June 25, 2012
In a curt, two-paragraph ruling, the U.S. Supreme Court struck down a Montana Supreme Court ruling which obstructed the First Amendment rights of corporations and other organizations and flouted the two-year-old Citizens United decision.
A 5-4 majority refused to consider Montana’s challenge to Citizens United and held that “Montana’s arguments in support of the judgment below either were already rejected in Citizens United, or fail to meaningfully distinguish that case.”
June 11, 2012
In previous posts, I’ve discussed how Montana is now the sharp end of the spear in the liberal effort to overturn the Citizens United decision which held that the government cannot abridge the First Amendment rights of companies, labor unions or other organizations. Montana’s Supreme Court is defying that ruling, so the state is asking the U.S. Supreme Court to reverse its decision.
As George Will has pointed out, “reasons for the Supreme Court to reconsider Citizens United are nonexistent.” But Montana’s Democratic Governor Brian Schweitzer is giving it a shot anyway. In a remarkable New York Times op-ed, Schweitzer yearns for the halcyon pre-Citizens United days when Montana legislators were “basically volunteers” – “ranchers, teachers, carpenters” who “put their professions on hold” to selflessly serve that state for $80 a day for 90 days every other year.
In February, however, Montana was forced to stop enforcing its restrictions on corporate campaign contributions. Since then, according to Schweitzer, all Hell has broken use. Now the once virtuous collection of rancher/teacher/carpenter legislators are throwing up bills to “build condos right on the edge of [Montana’s] legendary trout stream” and encourage the “use of cyanide to mine gold.” Luckily, Schweitzer was on hand to veto these bills, but “future governors might sign them if they have been bribed by the same type of money that is now corrupting” legislators. Once that happens, Montana will sadly follow the “Washington model of corruption” – where “corporation legally bribe members of Congress by bankrolling their campaigns … and get whatever they need in return.”
Schweitzer makes it sound like the only thing standing between righteousness and corruption is Citizens United. But as Senator Mitch McConnell pointed out in an amicus brief in opposition to Montana’s attempt to reverse the case, prior to Citizens United, 26 states had no restrictions on corporate independent expenditures, all without any apparent corrupting influence on legislators. Since the ruling, not a single Fortune 100 company has contributed a cent to any of the eight Super PACs supporting Republican presidential candidates, despite doomsday warnings from President Obama that “big oil, Wall Street banks [and] health insurance companies” – the unholy trinity in the liberal imagination – would swoop in to buy elections.
The point is, left-wing hysteria from politicians like Schweitzer is just a bunch of noise. Moreover, the public has ample protections against corrupt politicians that don’t require chucking the First Amendment into the trash bin. Those protections are called elections.

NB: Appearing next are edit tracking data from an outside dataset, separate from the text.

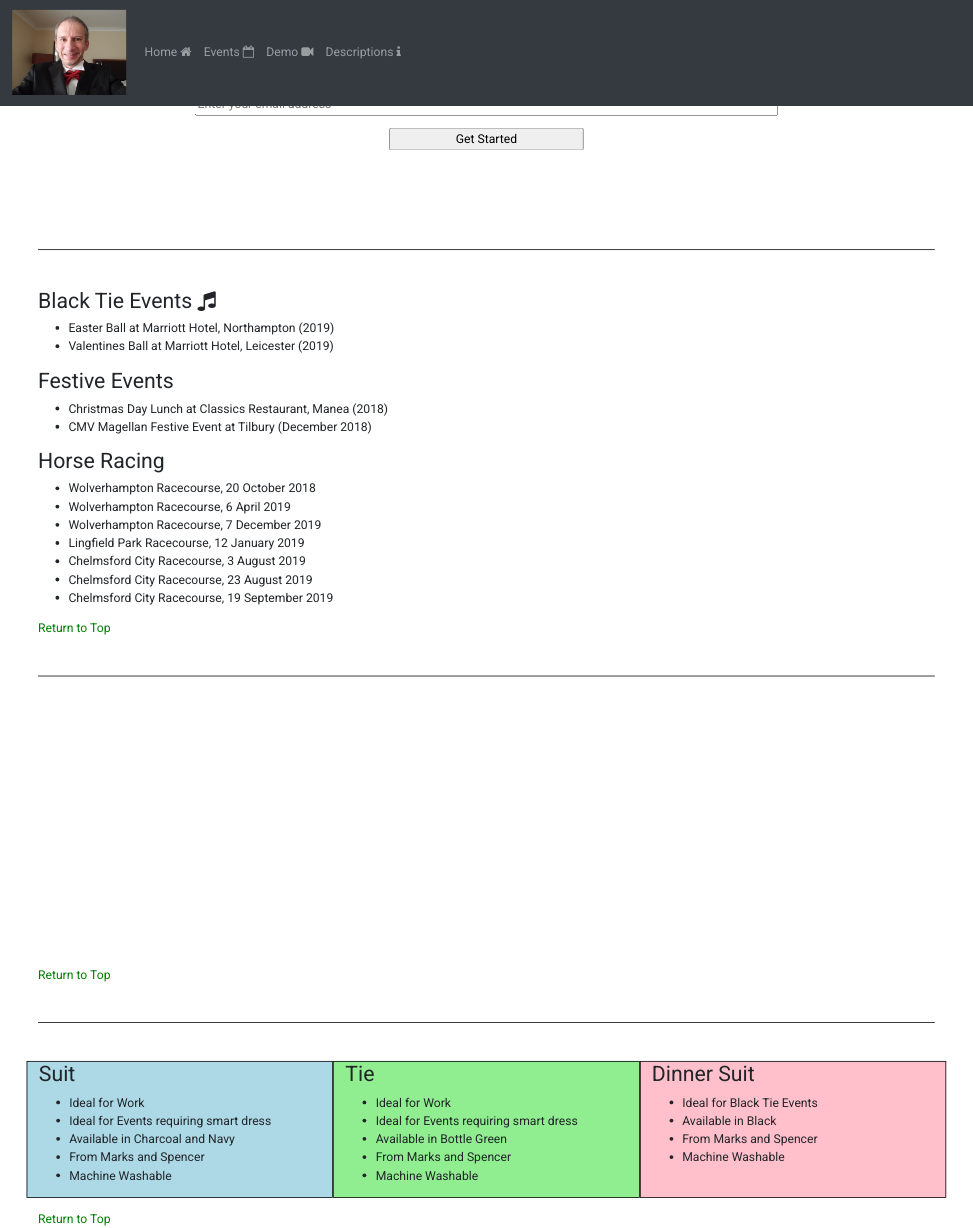
Repository: derektypist/product-landing-page
Page: index.html
The author's editor kept a record of every edit. The page is drawn from the files as they stood at one moment, then again after the next edit.
The browser window is 1280 px wide. The pictures show the whole page, at 76% of full size.
Pictures or frames that could not be fetched are drawn as grey boxes.

Above is the page before.

After the next edit:
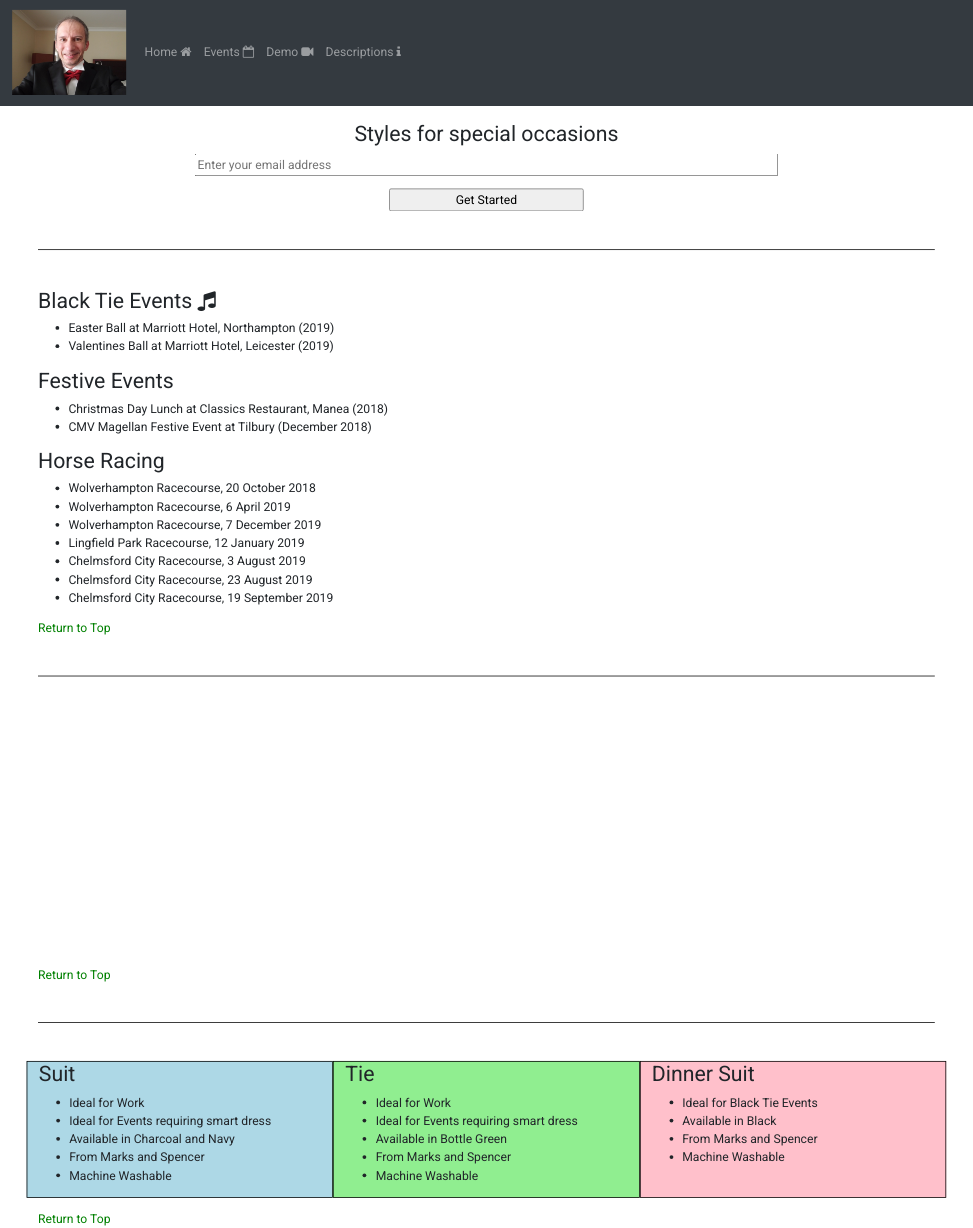
The edit:
--- a/index.html
+++ b/index.html
@@ -49,8 +49,6 @@
             width: 100%;
             display: block;
             margin: auto;
-            position: relative;
-            bottom: 80px;
         }
 
         input {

May 31, 2012
George Will has a must read column on the attempt by the Montana Supreme Court to defy the U.S. Supreme Court’s 2010 Citizens United decision. While the Professional Left, including Justice at Stake, is hoping the Supreme Court will use the Montana case to overturn Citizens United, Will writes that reasons to reverse the decision are “nonexistent” and suggests “there is no evidence for [opponents'] assertion that 2012 has been dominated by corporate money unleashed” by the case.
Of the more than $96 million collected by Super PACs supporting Republican presidential candidates through March 31, over 86% has been contributed by individuals and less than 1% from public companies. According to Senator Mitch McConnell, “not a single one of the Fortune 100 companies has contributed a cent” to any of these Super PACs. So much for the claim that corporate money would flood political races.
As Will points out:
The “media and liberal anxiety was not conspicuous in 2004, when George Soros spent $24 million supporting Democratic candidates. Back then, the liberal/media complex embraced this Supreme Court principle enunciated in 1976: ‘The concept that government may restrict the speech of some elements of our society in order to enhance the relative voice of others is wholly foreign to the First Amendment.’”
Will suggests that the Professional Left’s “concentration on rigging the rules of political persuasion” are directly related to the “collapse of … confidence in their ability to persuade” voters to accept their candidates. This is the same game the Soros-funded “merit” selection gang plays when they try to restrict public participation in judicial selection: They hate the judges people vote for … so they use “merit” selection and other tactics to rig the rules to keep ordinary citizens on the sidelines.
March 30, 2012
Three corporations have asked the U.S. Supreme Court to review a Montana Supreme Court decision that upheld a state ban on independent political expenditures by companies. James Bopp, lead counsel for the corporations and the driver of the landmark Citizens United case, called the lawsuit a defense of the First Amendment.
Despite the Citizens United ruling, the Montana Supreme Court claimed the state had the power to ban political speech because of Montana’s “uniqueness,” particularly its history of corruption in campaigns. The U.S. Supreme Court has already stayed the Montana Supreme Court’s decision while deciding whether to review the case.